## Directions
Which of the lines in the data below contain the string "Brief"? Copy each of them.

Top of Recorded data

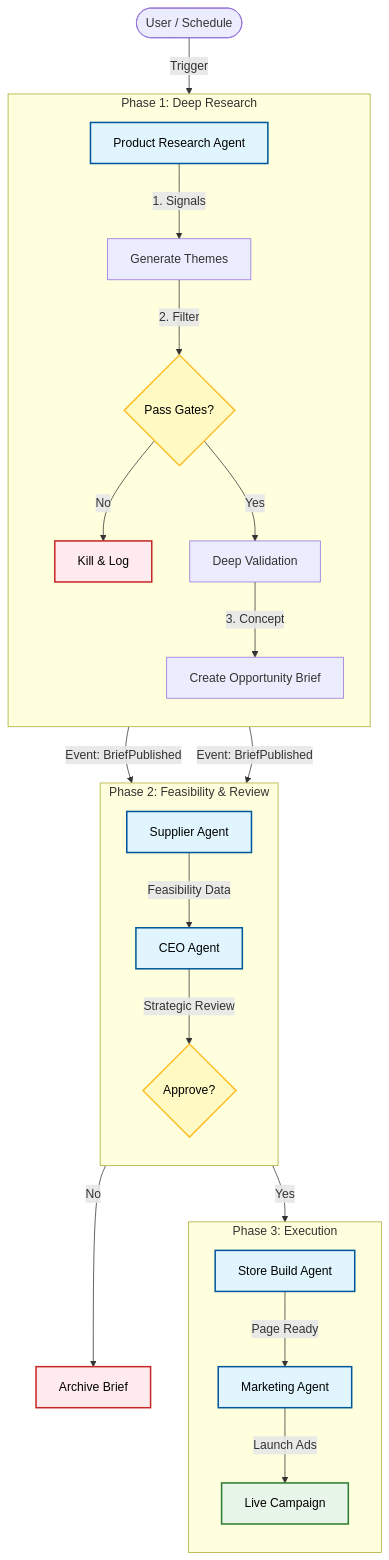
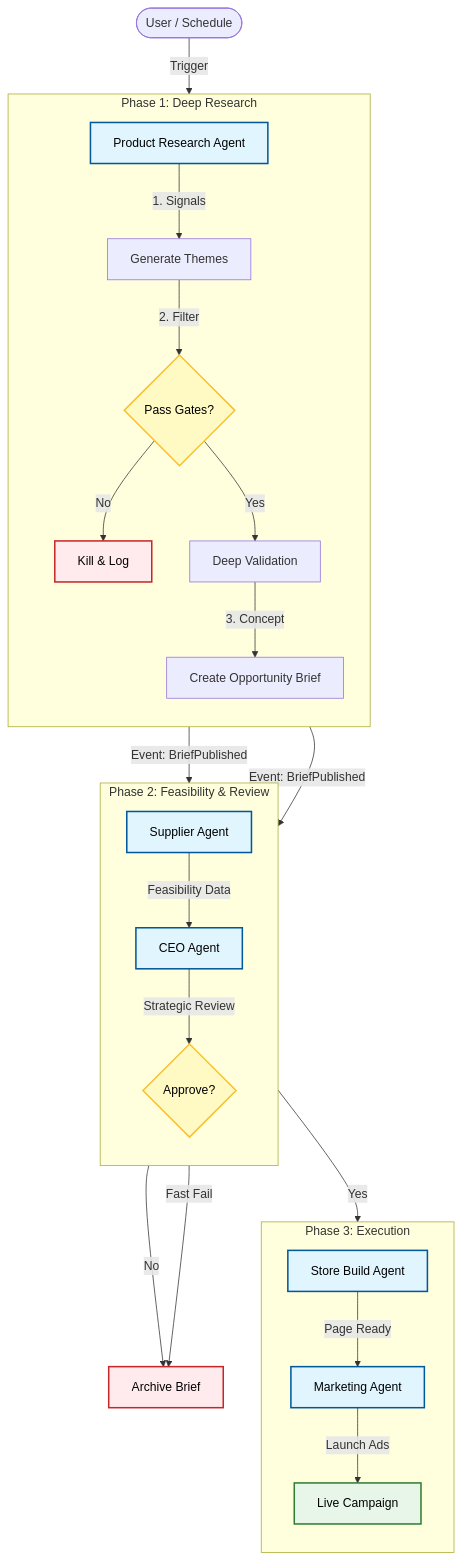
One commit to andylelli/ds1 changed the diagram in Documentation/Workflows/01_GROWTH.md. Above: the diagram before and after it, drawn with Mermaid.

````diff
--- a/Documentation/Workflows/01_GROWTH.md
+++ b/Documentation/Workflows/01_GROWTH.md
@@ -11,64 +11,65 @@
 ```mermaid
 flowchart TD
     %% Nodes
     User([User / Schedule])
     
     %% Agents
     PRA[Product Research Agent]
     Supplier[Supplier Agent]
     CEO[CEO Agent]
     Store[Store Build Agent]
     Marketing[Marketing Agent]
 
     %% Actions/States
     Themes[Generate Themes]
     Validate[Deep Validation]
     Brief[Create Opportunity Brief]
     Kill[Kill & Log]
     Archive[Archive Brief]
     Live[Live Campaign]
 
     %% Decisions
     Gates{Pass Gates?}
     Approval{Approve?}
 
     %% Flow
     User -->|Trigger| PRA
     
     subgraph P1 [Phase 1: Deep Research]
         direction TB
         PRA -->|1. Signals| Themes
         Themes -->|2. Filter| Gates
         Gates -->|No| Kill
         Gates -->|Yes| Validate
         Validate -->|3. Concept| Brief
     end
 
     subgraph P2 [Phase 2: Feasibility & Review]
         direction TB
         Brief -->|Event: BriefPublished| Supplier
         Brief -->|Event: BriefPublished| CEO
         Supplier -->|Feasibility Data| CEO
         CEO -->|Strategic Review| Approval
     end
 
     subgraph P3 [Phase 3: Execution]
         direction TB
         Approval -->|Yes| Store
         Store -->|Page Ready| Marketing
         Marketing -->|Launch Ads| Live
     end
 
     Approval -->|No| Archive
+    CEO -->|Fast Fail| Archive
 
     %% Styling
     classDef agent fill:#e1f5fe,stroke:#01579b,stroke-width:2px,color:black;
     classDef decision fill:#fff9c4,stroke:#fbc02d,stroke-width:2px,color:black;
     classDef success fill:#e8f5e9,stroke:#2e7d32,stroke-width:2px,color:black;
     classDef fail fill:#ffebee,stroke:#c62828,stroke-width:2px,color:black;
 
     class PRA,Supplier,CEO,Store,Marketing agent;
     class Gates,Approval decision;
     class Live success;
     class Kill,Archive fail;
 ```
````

Bottom of Recorded data

## Response
     Brief[Create Opportunity Brief]
     Archive[Archive Brief]
         Validate -->|3. Concept| Brief
         Brief -->|Event: BriefPublished| Supplier
         Brief -->|Event: BriefPublished| CEO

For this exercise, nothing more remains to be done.